People who live in countries where disease is rife may have lower IQs because they have to divert energy away from brain development to fight infections, scientists in the US claim.
The controversial idea might help explain why national IQ scores differ around the world, and are lower in some warmer countries where debilitating parasites such as malaria are widespread, they say.
Researchers behind the theory claim the impact of disease on IQ scores has been under-appreciated, and believe it ranks alongside education and wealth as a major factor that influences cognitive ability.
Attempts to measure intelligence around the world are fraught with difficulty and many researchers doubt that IQ tests are a suitable tool for the job. The average intelligence of a nation is likely to be governed by a complex web of interwoven factors.
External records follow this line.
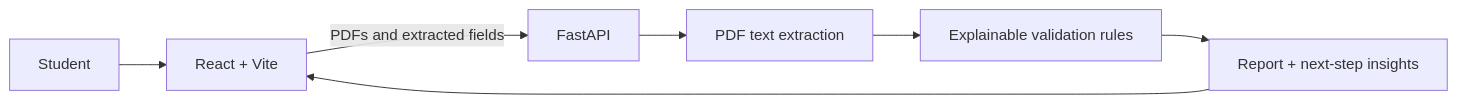
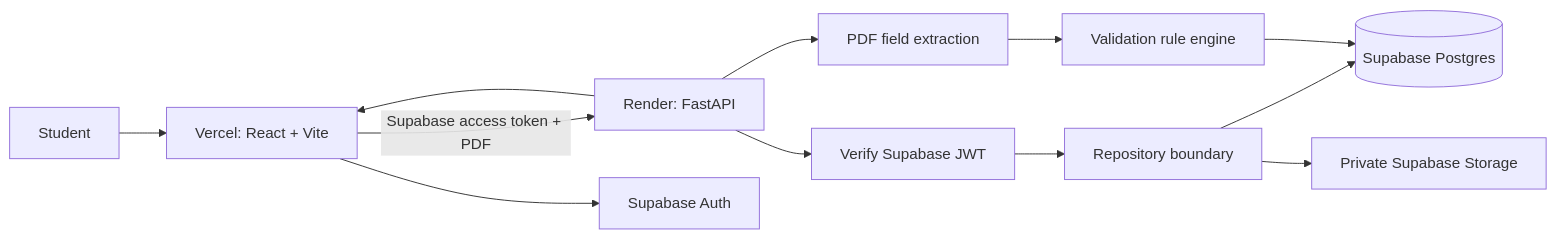
Before and after one commit to ManavTri/TheVibeCoders-HackPSU-2026: the diagram in README.md, drawn with Mermaid. The commit also changed other lines of this file and 48 other files, not shown here.

````diff
--- a/README.md
+++ b/README.md
@@ -11,9 +9,14 @@
 ```mermaid
 flowchart LR
-  Student --> Frontend[React + Vite]
-  Frontend -->|PDFs and extracted fields| Backend[FastAPI]
-  Backend --> Extract[PDF text extraction]
-  Extract --> Rules[Explainable validation rules]
-  Rules --> Report[Report + next-step insights]
-  Report --> Frontend
+  Student --> Web[Vercel: React + Vite]
+  Web -->|Supabase access token + PDF| API[Render: FastAPI]
+  Web --> Auth[Supabase Auth]
+  API --> Verify[Verify Supabase JWT]
+  Verify --> Repo[Repository boundary]
+  Repo --> DB[(Supabase Postgres)]
+  Repo --> Storage[Private Supabase Storage]
+  API --> Extract[PDF field extraction]
+  Extract --> Rules[Validation rule engine]
+  Rules --> DB
+  API --> Web
 ```
````
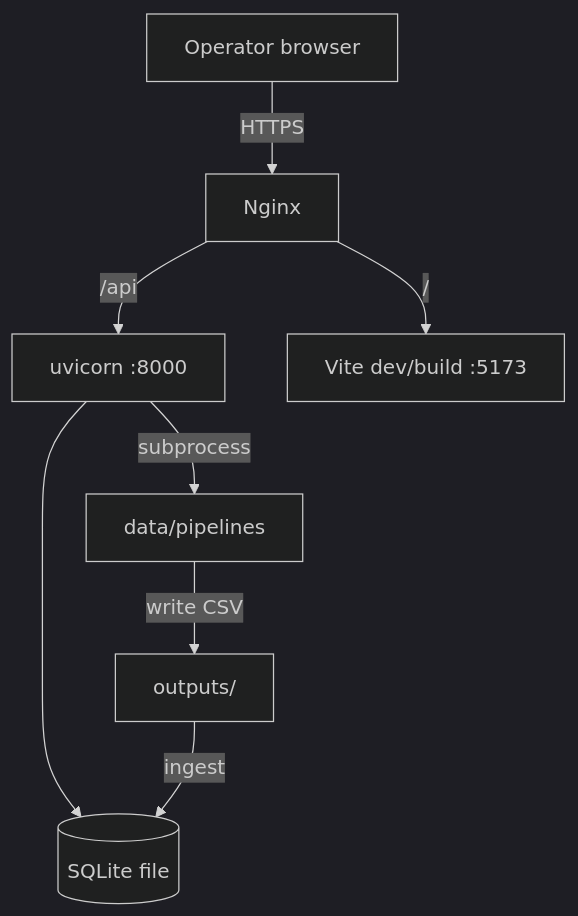
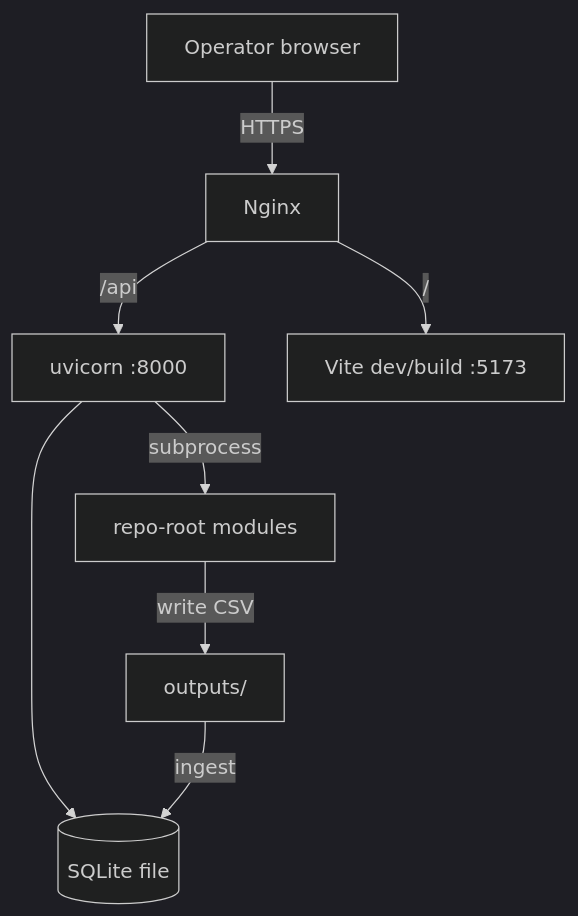
One commit to Manutd1234/Infrastructure_Projects changed the second of 6 diagrams in docs/architecture/UML_DIAGRAMS.md. Above: the diagram before and after it, drawn with Mermaid (dark theme). The commit also changed other lines of this file and 80 other files, not shown here.

First line of the commit message:
refactor: move the 3 analysis modules to repo root as PascalCase folders

````diff
--- a/docs/architecture/UML_DIAGRAMS.md
+++ b/docs/architecture/UML_DIAGRAMS.md
@@ -55,10 +55,10 @@
 ```mermaid
 flowchart TB
     Browser[Operator browser] -->|HTTPS| Nginx[Nginx]
     Nginx -->|/api| UV[uvicorn :8000]
     Nginx -->|/| Vite[Vite dev/build :5173]
     UV --> SQLite[(SQLite file)]
-    UV -->|subprocess| Pipelines[data/pipelines]
+    UV -->|subprocess| Pipelines[repo-root modules]
     Pipelines -->|write CSV| Out[outputs/]
     Out -->|ingest| SQLite
 ```
````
The latest theory, put forward by Randy Thornhill and others at the University of New Mexico, adds disease to a long list of environmental and other issues that may all play a role in determining intelligence. Thornhill made the news in 2000, when he coauthored a provocative book called A Natural History of Rape in which he argues that sexual coercion emerged as an evolutionary adaptation.
Writing in the journal, Proceedings of the Royal Society, Thornhill and his colleagues explain that children under five devote much of their energy to brain development. When the body has to fight infections, it may have to sacrifice brain development, they say.
"The effect of infectious disease on IQ is bigger than any other single factor we looked at," said Chris Eppig, lead author on the paper. "Disease is a major sap on the body's energy, and the brain takes a lot of energy to build. If you don't have enough, you can't do it properly."